> [Task details] The records that follow are to be given again exactly, with their pictures omitted.

===============

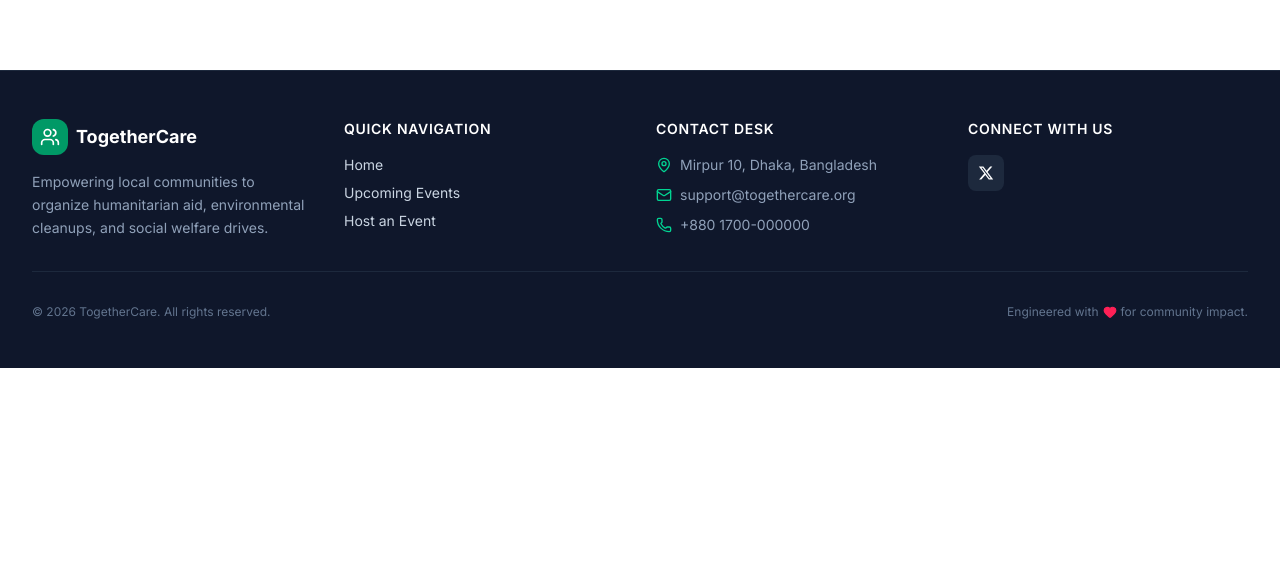
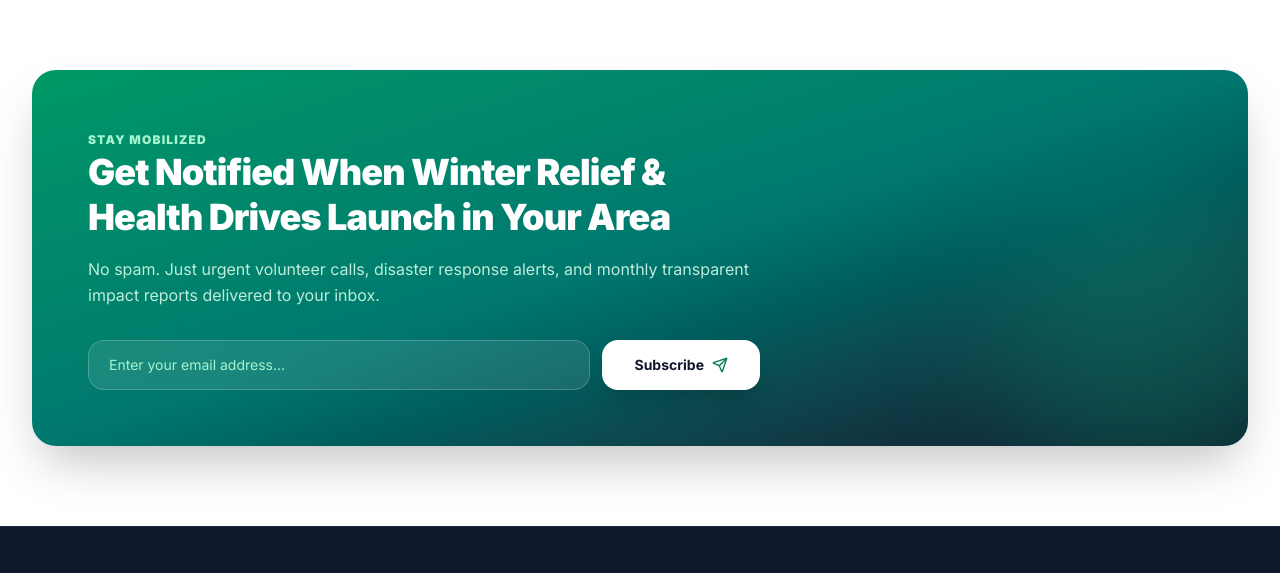
Before and after one commit to lamiakajal/cat-hermione-client, a Next.js app: page / in a window 1280 px wide. Shown: the part 3016-3589 px from the top of the page. Before the commit the page ends 3384 px from the top, so only its background shows below. Built offline with nearby package versions, Linux system fonts and the light colour scheme; no server answers.

Commit message:
feat(home): add Newsletter subscription module and finalize home page layout

```diff
--- a/src/app/page.tsx
+++ b/src/app/page.tsx
@@ -5,8 +5,10 @@ import { HeroBanner } from "@/components/modules/home/HeroBanner";
 import { FeaturePillars } from "@/components/modules/home/FeaturePillars";
 import { RecentEvents } from "@/components/modules/home/RecentEvents";
 import { CommunityGallery } from "@/components/modules/home/CommunityGallery";
+import { Newsletter } from "@/components/modules/home/Newsletter";
 
 export default function Home() {
+  // Extract recent civic drives
   const recentEvents = INITIAL_EVENTS.slice(0, 6) as EventItem[];
 
   return (
@@ -15,6 +17,7 @@ export default function Home() {
       <FeaturePillars />
       <RecentEvents events={recentEvents} />
       <CommunityGallery />
+      <Newsletter />
     </main>
   );
 }
--- /dev/null
+++ b/src/components/modules/home/Newsletter.tsx
@@ -0,0 +1,72 @@
+"use client";
+
+import React, { useState } from "react";
+import { Send } from "lucide-react";
+
+export const Newsletter: React.FC = () => {
+  const [newsletterEmail, setNewsletterEmail] = useState<string>("");
+  const [subscribedMessage, setSubscribedMessage] = useState<boolean>(false);
+
+  // Handle volunteer newsletter subscription
+  const handleSubscribe = (e: React.FormEvent<HTMLFormElement>) => {
+    e.preventDefault();
+    if (newsletterEmail.trim() && newsletterEmail.includes("@")) {
+      setSubscribedMessage(true);
+      setNewsletterEmail("");
+      setTimeout(() => setSubscribedMessage(false), 4000);
+    }
+  };
+
+  return (
+    <section className="max-w-7xl mx-auto px-4 sm:px-6 lg:px-8">
+      <div className="rounded-3xl p-8 sm:p-14 bg-linear-to-br from-emerald-600 via-teal-700 to-slate-900 text-white relative overflow-hidden shadow-2xl">
+        {/* Ambient decorative background glow */}
+        <div className="absolute -right-20 -bottom-20 w-80 h-80 rounded-full bg-emerald-400/20 blur-3xl pointer-events-none" />
+
+        <div className="max-w-2xl relative z-10 space-y-4">
+          <span className="text-xs font-black uppercase tracking-widest text-emerald-200">
+            Stay Mobilized
+          </span>
+          <h3 className="text-2xl sm:text-4xl font-black tracking-tight leading-tight">
+            Get Notified When Winter Relief & Health Drives Launch in Your Area
+          </h3>
+          <p className="text-sm sm:text-base text-emerald-100/90 leading-relaxed">
+            No spam. Just urgent volunteer calls, disaster response alerts, and
+            monthly transparent impact reports delivered to your inbox.
+          </p>
+
+          {/* Form input field for email */}
+          <form
+            onSubmit={handleSubscribe}
+            className="pt-4 flex flex-col sm:flex-row gap-3"
+          >
+            <input
+              type="email"
+              value={newsletterEmail}
+              onChange={(e) => setNewsletterEmail(e.target.value)}
+              placeholder="Enter your email address..."
+              className="flex-1 px-5 py-3.5 rounded-2xl bg-white/10 backdrop-blur-md border border-white/20 text-white placeholder-emerald-200 text-sm focus:outline-none focus:ring-2 focus:ring-white"
+              required
+            />
+            <button
+              type="submit"
+              className="px-8 py-3.5 rounded-2xl bg-white text-slate-900 hover:bg-emerald-50 font-bold text-sm shadow-xl transition transform hover:-translate-y-0.5 shrink-0 flex items-center justify-center gap-2"
+            >
+              <span>Subscribe</span>
+              <Send className="w-4 h-4 text-emerald-700" />
+            </button>
+          </form>
+
+          {/* User feedback alert */}
+          {subscribedMessage && (
+            <p className="text-xs text-emerald-300 font-semibold pt-1">
+              Thank you! Your email has been registered for volunteer updates.
+            </p>
+          )}
+        </div>
+      </div>
+    </section>
+  );
+};
+
+export default Newsletter;
```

===============

> [Output]
Before and after one commit to lamiakajal/cat-hermione-client, a Next.js app: page / in a window 1280 px wide. Shown: the part 3016-3589 px from the top of the page. Before the commit the page ends 3384 px from the top, so only its background shows below. Built offline with nearby package versions, Linux system fonts and the light colour scheme; no server answers.

Commit message:
feat(home): add Newsletter subscription module and finalize home page layout

```diff
--- a/src/app/page.tsx
+++ b/src/app/page.tsx
@@ -5,8 +5,10 @@ import { HeroBanner } from "@/components/modules/home/HeroBanner";
 import { FeaturePillars } from "@/components/modules/home/FeaturePillars";
 import { RecentEvents } from "@/components/modules/home/RecentEvents";
 import { CommunityGallery } from "@/components/modules/home/CommunityGallery";
+import { Newsletter } from "@/components/modules/home/Newsletter";
 
 export default function Home() {
+  // Extract recent civic drives
   const recentEvents = INITIAL_EVENTS.slice(0, 6) as EventItem[];
 
   return (
@@ -15,6 +17,7 @@ export default function Home() {
       <FeaturePillars />
       <RecentEvents events={recentEvents} />
       <CommunityGallery />
+      <Newsletter />
     </main>
   );
 }
--- /dev/null
+++ b/src/components/modules/home/Newsletter.tsx
@@ -0,0 +1,72 @@
+"use client";
+
+import React, { useState } from "react";
+import { Send } from "lucide-react";
+
+export const Newsletter: React.FC = () => {
+  const [newsletterEmail, setNewsletterEmail] = useState<string>("");
+  const [subscribedMessage, setSubscribedMessage] = useState<boolean>(false);
+
+  // Handle volunteer newsletter subscription
+  const handleSubscribe = (e: React.FormEvent<HTMLFormElement>) => {
+    e.preventDefault();
+    if (newsletterEmail.trim() && newsletterEmail.includes("@")) {
+      setSubscribedMessage(true);
+      setNewsletterEmail("");
+      setTimeout(() => setSubscribedMessage(false), 4000);
+    }
+  };
+
+  return (
+    <section className="max-w-7xl mx-auto px-4 sm:px-6 lg:px-8">
+      <div className="rounded-3xl p-8 sm:p-14 bg-linear-to-br from-emerald-600 via-teal-700 to-slate-900 text-white relative overflow-hidden shadow-2xl">
+        {/* Ambient decorative background glow */}
+        <div className="absolute -right-20 -bottom-20 w-80 h-80 rounded-full bg-emerald-400/20 blur-3xl pointer-events-none" />
+
+        <div className="max-w-2xl relative z-10 space-y-4">
+          <span className="text-xs font-black uppercase tracking-widest text-emerald-200">
+            Stay Mobilized
+          </span>
+          <h3 className="text-2xl sm:text-4xl font-black tracking-tight leading-tight">
+            Get Notified When Winter Relief & Health Drives Launch in Your Area
+          </h3>
+          <p className="text-sm sm:text-base text-emerald-100/90 leading-relaxed">
+            No spam. Just urgent volunteer calls, disaster response alerts, and
+            monthly transparent impact reports delivered to your inbox.
+          </p>
+
+          {/* Form input field for email */}
+          <form
+            onSubmit={handleSubscribe}
+            className="pt-4 flex flex-col sm:flex-row gap-3"
+          >
+            <input
+              type="email"
+              value={newsletterEmail}
+              onChange={(e) => setNewsletterEmail(e.target.value)}
+              placeholder="Enter your email address..."
+              className="flex-1 px-5 py-3.5 rounded-2xl bg-white/10 backdrop-blur-md border border-white/20 text-white placeholder-emerald-200 text-sm focus:outline-none focus:ring-2 focus:ring-white"
+              required
+            />
+            <button
+              type="submit"
+              className="px-8 py-3.5 rounded-2xl bg-white text-slate-900 hover:bg-emerald-50 font-bold text-sm shadow-xl transition transform hover:-translate-y-0.5 shrink-0 flex items-center justify-center gap-2"
+            >
+              <span>Subscribe</span>
+              <Send className="w-4 h-4 text-emerald-700" />
+            </button>
+          </form>
+
+          {/* User feedback alert */}
+          {subscribedMessage && (
+            <p className="text-xs text-emerald-300 font-semibold pt-1">
+              Thank you! Your email has been registered for volunteer updates.
+            </p>
+          )}
+        </div>
+      </div>
+    </section>
+  );
+};
+
+export default Newsletter;
```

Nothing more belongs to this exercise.